MORE than 1,000 people living in sheltered accommodation are set to get a share of a £1million windfall after being overcharged for their heating for six years.

Anyone living in sheltered accommodation or tower blocks where there is a communal heating system are set to be refunded by the council and South Essex Homes, which runs the housing for the council.

Some tenants could receive up to £1,400 after making overpayments for heating and hot water between April 2009 and April 2015.

One resident in Trafford House sheltered accommodation in Manchester Drive, Leigh, said: “We all received letters stating they had been overcharging tenants by up to £4.29 a week.

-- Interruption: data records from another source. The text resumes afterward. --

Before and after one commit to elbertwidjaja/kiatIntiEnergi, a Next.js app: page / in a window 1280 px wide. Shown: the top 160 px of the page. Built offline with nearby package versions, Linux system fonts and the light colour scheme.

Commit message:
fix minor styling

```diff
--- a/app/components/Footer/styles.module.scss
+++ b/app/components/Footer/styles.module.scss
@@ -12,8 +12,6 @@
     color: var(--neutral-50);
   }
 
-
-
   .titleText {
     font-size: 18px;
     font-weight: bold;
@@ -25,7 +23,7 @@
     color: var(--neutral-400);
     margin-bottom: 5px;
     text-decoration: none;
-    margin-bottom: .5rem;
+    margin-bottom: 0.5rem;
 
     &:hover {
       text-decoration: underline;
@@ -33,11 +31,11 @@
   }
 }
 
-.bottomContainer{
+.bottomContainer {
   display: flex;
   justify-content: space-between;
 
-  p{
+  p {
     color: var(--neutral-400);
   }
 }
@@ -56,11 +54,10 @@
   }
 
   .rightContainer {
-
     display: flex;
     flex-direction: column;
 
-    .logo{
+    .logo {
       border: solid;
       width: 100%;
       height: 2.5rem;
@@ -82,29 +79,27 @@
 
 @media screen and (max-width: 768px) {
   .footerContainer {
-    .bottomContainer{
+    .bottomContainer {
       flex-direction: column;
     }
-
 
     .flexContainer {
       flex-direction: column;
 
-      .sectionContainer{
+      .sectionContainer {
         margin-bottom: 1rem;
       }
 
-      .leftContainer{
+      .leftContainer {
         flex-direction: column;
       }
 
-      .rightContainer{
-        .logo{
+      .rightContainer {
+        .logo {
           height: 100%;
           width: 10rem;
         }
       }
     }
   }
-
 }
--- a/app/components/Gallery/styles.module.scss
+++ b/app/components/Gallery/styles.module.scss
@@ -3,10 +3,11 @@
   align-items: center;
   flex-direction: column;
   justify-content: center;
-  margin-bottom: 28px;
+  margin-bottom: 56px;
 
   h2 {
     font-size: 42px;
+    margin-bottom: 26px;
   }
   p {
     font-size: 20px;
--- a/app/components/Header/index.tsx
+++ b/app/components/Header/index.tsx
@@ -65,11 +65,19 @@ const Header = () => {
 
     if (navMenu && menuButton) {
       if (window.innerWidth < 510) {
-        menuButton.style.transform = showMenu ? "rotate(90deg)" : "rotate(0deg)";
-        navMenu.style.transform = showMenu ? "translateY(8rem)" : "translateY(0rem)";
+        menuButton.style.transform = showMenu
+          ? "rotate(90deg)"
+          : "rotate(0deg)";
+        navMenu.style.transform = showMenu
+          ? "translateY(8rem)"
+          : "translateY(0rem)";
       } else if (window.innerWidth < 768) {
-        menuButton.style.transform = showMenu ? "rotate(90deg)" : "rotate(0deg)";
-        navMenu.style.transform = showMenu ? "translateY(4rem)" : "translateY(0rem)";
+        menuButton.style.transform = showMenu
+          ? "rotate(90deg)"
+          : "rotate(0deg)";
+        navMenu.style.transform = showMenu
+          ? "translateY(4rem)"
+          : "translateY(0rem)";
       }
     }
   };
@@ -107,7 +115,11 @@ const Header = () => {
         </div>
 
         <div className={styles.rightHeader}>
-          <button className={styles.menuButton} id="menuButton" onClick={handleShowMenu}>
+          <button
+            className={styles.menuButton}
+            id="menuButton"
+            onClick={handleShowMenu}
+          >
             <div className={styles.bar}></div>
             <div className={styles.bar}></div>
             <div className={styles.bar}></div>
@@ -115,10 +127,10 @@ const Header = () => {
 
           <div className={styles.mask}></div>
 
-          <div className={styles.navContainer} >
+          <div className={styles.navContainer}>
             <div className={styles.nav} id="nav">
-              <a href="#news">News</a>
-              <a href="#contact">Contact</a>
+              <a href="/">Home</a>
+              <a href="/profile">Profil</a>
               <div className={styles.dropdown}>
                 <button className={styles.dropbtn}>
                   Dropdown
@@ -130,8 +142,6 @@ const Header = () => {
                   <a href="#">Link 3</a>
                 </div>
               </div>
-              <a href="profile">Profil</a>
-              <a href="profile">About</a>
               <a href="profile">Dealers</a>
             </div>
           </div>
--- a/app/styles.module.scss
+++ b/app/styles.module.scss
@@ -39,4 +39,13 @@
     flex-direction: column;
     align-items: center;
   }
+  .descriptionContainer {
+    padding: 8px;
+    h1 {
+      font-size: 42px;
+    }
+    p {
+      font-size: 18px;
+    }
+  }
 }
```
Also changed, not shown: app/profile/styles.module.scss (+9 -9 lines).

“Apparently this has only just come to light and they are now going to repay the money in a one off payment to each tenant.

“I’d just like to know where they are going to find the money. I thought they were supposed to be skint.”

The tenant, who asked not to be named, added: “I’ve not been here long so will get about £230 but some have been here for the full six years and stand to get about £1,400.

“I can pay my credit card off. What a result!

“I worry what services will suffer to cover this cost but I won’t be giving it back.

“Surely there must be checks in place to make sure this doesn't happen.”

A council spokesman admitted the tenants had been overcharged and would be reimbursed in a one-off payment.

He said: “The council has, since 2009, been charging tenants for communal heating, based on estimated usage and costs, which has led to an over-recovery of money from those tenants who live in accommodation with communal heating systems. This over-recovery has recently been identified and therefore tenants affected will be reimbursed by a one off sum in the next few weeks.

“This affects approximately 1,100 tenants and the amount of repayment will depend on how long an individual tenant has been paying the heating charges based on estimated usage and costs.”

David Norman, councillor responsible for housing said: “Heating charges from 2008/09 to 2014/15 were based on actual costs plus an allowance for estimated increase in gas costs each year. Despite this only resulting in a 10 per cent increase in that time, we have found that the money recovered was more than the energy consumed.”